This is the next post in our series about the interns that currently work at Avisi. This time we introduce Mats Stijlaart. The Atlassian plugin framework is used on several projects to enable seamless extensions. Mats’s assignment is all about finding an alternative for, or confirm the choice of, the Atlassian plugin framework.
We use Git as our version control system and recently I had an issue while refactoring some classes in a Java project. If I changed a filename by changing a letter to a capital, Git would simply not pick up the change. For example:
$ mv Camelcase.java CamelCase.java $ git status No changes detected
Some people oppose to the idea of using gitflow because it conflicts with what Martin Fowler says:
“In practice it’s often useful if developers commit more frequently than that. The more frequently you commit, the less places you have to look for conflict errors, and the more rapidly you fix conflicts.”
No matter how much fun we have in building software, software is hardly ever built for fun.

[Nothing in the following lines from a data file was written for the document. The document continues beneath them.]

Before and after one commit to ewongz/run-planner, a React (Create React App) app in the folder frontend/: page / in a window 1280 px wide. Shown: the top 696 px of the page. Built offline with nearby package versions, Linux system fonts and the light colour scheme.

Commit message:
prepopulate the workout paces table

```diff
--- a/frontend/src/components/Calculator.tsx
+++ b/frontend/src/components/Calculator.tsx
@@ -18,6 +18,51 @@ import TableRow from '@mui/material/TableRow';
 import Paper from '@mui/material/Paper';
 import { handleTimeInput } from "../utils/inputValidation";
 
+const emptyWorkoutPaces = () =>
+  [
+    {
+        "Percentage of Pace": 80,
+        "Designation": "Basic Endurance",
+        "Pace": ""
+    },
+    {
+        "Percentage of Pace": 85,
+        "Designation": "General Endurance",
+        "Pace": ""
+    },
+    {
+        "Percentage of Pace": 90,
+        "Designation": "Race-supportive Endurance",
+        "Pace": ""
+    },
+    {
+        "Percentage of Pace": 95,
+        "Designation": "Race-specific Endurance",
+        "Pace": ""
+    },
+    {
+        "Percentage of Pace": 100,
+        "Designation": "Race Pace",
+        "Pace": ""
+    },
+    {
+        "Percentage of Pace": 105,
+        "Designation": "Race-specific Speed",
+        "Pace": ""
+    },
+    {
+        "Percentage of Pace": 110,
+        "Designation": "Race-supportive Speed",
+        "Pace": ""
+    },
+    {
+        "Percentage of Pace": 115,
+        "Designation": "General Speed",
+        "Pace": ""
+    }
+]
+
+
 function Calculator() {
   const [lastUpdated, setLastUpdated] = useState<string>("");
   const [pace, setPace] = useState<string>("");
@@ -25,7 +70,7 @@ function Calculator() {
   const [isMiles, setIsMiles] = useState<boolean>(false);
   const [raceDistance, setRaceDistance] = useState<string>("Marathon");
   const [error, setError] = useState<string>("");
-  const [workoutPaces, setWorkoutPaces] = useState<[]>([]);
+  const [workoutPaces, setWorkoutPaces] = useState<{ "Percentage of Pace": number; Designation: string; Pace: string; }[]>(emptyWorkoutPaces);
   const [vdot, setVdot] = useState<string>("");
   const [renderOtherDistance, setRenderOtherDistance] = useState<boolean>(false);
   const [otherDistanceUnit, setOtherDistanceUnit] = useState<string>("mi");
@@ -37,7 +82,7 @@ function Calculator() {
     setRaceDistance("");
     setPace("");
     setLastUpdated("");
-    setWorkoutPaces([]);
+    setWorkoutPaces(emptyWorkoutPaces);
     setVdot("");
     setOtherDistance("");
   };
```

Customers have a need for something, a requirement to fulfill, a use case for it. And they are paying to get it done.
In software development, it’s pretty normal to stage your deliverables from your Development environment to Test to Acceptation en finally to Production (DTAP). On it’s way to production your software meets different data sets, hopefully improving in quality and relevancy. Continue reading
I love complicated architectures, architectures that involve numerous components, failover constructions and what not. But sometimes simple architectures draw my attention and amaze me because of their straightforward and refreshing simplicity. Let’s take load balancing as an example: Continue reading